Sex with a partner with a penis may have significant legal complications since the man may have a right to claim the child as his own.

Couples who use IVF sometimes end up with extra embryos they do not use. Some allow third parties to “adopt” these embryos.

This can save some time and money and may also be a good option if neither partner ovulates regularly or if both have other fertility complications. A doctor can then implant the embryos directly into the uterus of the partner who wishes to become pregnant.

Lesbian couples do not have to become pregnant to become parents. They may wish to consider other options such as:

Co-parenting

Lesbians can co-parent one another’s children. For example, a person who has children from a prior relationship may opt to raise them with their new partner.

In some cases, such as if the prior partner renounces their parental rights, the new partner may even adopt the child or children.

Fostering or adoption

Lesbian couples can sign up to be foster parents, either on a temporary basis or with the intention of adopting. Some couples opt to foster children they know, while many enter the foster care system.

Similarly, it may be possible to adopt a child. This could be a child the couple knows who needs a home, such as the orphan of a relative, or by seeking help from an adoption agency.

A popular myth suggests that children need two parents of different sexes. But numerous studies suggest children can thrive in many environments, and there is no evidence that children of lesbians fare worse than other children.

In fact, some research suggests they may actually do better on some measures of well-being.

For example, a 2020 analysis found that children raised by same-sex parents did better in school than peers raised by different-sex parents. A 2016 study found that children of same-sex parents are similarly well-adjusted with similar social skills to children raised by different-sex parents.

Lesbian couples may also have a more equitable distribution of household labor, distributing the load of parenting more evenly.

Lesbian couples may also face some challenges. They include:

  • Stigma and discrimination: Lesbian couples may face heterosexism discrimination, making the transition to parenthood more stressful.
  • Lack of social support: Some lesbians report less social support, especially if their families of origin reject them because of their sexual orientation.
  • Cost: In most cases, lesbian pregnancies incur significant costs, especially when using ART. A 2016 study estimates the average cost of ART in 2012 to be $28,829 per singleton pregnancy. Even when the cost of ART is minimal, lesbians may need to work with lawyers to ensure they are both legal parents of the child.
  • Legal concerns: While same-sex marriage has reduced some legal hurdles, some states continue to enact laws that may make it more difficult for two lesbian parents to claim their child, especially if the couple is not married.
  • Medical issues: Pregnancies that use ART, especially IVF, have higher rates of complications such as preterm labor, gestational diabetes, and pregnancy loss. But this may be partially due to the fact that people who use ART are more likely to have infertility and related health problems.
  • Provider issues: Some lesbian couples may struggle to find non-heterosexist providers, either when trying to become pregnant or for their prenatal care.
  • Emotional concerns: Some couples may struggle emotionally with the challenges of lesbian parenting, such as the fact that both parents cannot be a genetic/biological parent, or the rigors of ART.
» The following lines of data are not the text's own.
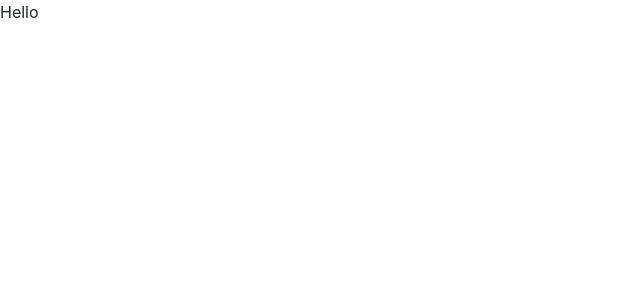
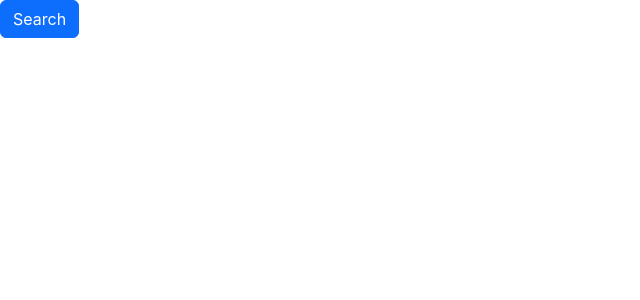
Before and after one commit to Luniau/dictionary-project, a React (Create React App) app: page / in a window 1280 px wide. Shown: the top 300 px of the page, without its empty margins (0-640 px from the left). Built offline with nearby package versions, Linux system fonts and the light colour scheme.

Commit message:
Added a button

```diff
--- a/src/App.js
+++ b/src/App.js
@@ -5,9 +5,9 @@ export default function App() {
   return (
     <div className="App">
       <header className="App-header">
+    </header>
+    <a href='/'  className='btn btn-primary'> Search</a>
 
-      </header>
-       Hello
     </div>
   );
 }
```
Lesbian couples, and other members of LGBTQIA+ communities, have many options for becoming parents.

There are many fertility treatments available, such as IUI and IVF, which can help the couple become pregnant. Many reproductive clinics have significant experience supporting lesbian couples on their journey to pregnancy.

Additionally, some couples may instead opt to become parents without pregnancy and consider options such as co-parenting, adopting, or fostering children.